Those on board the factory ship are divided distinctly into two groups: the lazy and mean managerial figures (like the superintendent) and the workers who are abused and overburdened. While the lazy upper class is given good food, the lower classes are basically starved: “Like prisoners, they were obsessed with food” (14). Even when they are given meals, the sailors still do not receive the same luxuries afforded to their superiors.  On one particular occasion, “the fishermen had their usual meal of rice so crumbly that they couldn’t pick up a satisfying mouthful on their chopsticks and salty bean soup with shavings of something or other floating on top of it”, while “the cooks took all kinds of foreign-style food to [the superiors]” (55). Therefore, in The Factory Ship, food serves as a representation of unfair social difference. The crew does not receive the meals that they have earned while the seemingly worthless officers dine on unmerited cuisine. Therefore the crew is not treated as human, but as things with one purpose: to work.
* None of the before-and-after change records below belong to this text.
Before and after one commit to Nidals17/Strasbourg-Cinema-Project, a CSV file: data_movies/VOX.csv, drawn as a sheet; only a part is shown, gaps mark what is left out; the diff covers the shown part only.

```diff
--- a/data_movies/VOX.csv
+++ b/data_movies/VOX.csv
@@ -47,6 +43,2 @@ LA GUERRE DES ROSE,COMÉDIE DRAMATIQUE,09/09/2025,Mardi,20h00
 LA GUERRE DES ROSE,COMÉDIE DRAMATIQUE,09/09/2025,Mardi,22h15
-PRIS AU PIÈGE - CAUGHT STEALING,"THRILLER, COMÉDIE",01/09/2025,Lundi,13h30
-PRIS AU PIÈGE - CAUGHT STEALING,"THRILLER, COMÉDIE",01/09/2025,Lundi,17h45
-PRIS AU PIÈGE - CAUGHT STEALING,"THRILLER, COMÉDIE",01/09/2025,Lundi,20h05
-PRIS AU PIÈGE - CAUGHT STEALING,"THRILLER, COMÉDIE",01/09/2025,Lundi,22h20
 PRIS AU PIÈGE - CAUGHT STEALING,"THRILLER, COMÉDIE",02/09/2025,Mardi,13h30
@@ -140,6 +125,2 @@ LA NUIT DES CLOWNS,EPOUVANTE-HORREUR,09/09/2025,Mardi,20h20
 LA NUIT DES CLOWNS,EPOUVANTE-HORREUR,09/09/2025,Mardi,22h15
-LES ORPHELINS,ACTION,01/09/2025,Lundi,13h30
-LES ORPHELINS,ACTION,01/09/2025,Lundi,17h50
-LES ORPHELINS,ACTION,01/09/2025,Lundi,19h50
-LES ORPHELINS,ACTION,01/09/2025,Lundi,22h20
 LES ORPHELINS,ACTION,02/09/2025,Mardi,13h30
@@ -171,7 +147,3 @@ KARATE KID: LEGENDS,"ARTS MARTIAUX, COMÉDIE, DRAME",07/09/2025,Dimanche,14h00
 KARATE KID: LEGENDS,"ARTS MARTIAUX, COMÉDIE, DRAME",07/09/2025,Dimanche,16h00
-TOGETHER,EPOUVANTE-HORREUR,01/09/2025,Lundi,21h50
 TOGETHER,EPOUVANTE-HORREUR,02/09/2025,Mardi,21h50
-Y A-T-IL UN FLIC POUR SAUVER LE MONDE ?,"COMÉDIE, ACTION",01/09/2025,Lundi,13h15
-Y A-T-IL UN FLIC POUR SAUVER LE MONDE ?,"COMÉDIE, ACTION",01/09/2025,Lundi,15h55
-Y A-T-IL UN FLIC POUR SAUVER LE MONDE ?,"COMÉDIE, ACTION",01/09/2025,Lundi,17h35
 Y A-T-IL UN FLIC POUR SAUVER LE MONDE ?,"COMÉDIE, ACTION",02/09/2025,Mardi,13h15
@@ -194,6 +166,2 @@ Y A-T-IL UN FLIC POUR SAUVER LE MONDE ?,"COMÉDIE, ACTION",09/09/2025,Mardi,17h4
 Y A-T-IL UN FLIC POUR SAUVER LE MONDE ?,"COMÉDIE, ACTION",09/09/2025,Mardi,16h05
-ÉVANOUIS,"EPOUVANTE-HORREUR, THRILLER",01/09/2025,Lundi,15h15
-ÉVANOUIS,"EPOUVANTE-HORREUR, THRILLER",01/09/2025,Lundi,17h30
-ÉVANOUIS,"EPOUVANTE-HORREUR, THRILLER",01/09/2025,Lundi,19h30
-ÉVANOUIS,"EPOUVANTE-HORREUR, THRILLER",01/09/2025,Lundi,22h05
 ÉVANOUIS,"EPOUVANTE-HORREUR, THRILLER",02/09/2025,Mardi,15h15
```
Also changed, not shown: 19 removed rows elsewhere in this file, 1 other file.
The proletariat crewmembers are also objectified as food throughout the text. They are stuffed into their quarters like rotting food in a storeroom. The storeroom where “several dozen pickle barrels were kept, and the pickles feces-like stench mingled with the other foul odors” is juxtaposed with their quarters, which were “dark and gloomy, and the fishermen were sprawled about like pigs in a pigsty. A foul nauseating smell pervaded the room” (4-5). The conditions in which the men live are almost identical to the conditions of the pickles: foul smelling and cramped. This exemplifies the comparison of the deteriorating men as rotting food. As conditions for the men worsen, the comparisons become darker. They work until “their hands [are] raw and red as crab claws” (11) and the superintendent continues to treat them inhumanely, as if they are merely food; for example, when checking the bunks: “Roughly, as if inspecting pumpkins, he twisted the heads of the sleeping factory hands towards him” (15). These metaphors imply that the men are not considered human beings by the officers and the corporation that employs them, but are only as useful as food is to a person. They serve their purpose and then are consumed or thrown away when no longer useful. The superintendent checks the bunks like one would check a storeroom for inventory, rudely and mechanically. The workers are not important as human beings to the company, but instead, they are fuel or food for the corporate entity. This sad truth is most explicitly exemplified in the idea that, “In Hokkaido, workers were referred to as ‘octopuses’ since, to keep itself alive, the octopus will eat its own tentacles, if it must” (39). Therefore, the text implies that workers must unify and revolt because otherwise they will be objectified as things only useful for providing fuel for the company, then discarded when rotten or sucked dry of all nutrition or worth, like some kind of corporate food.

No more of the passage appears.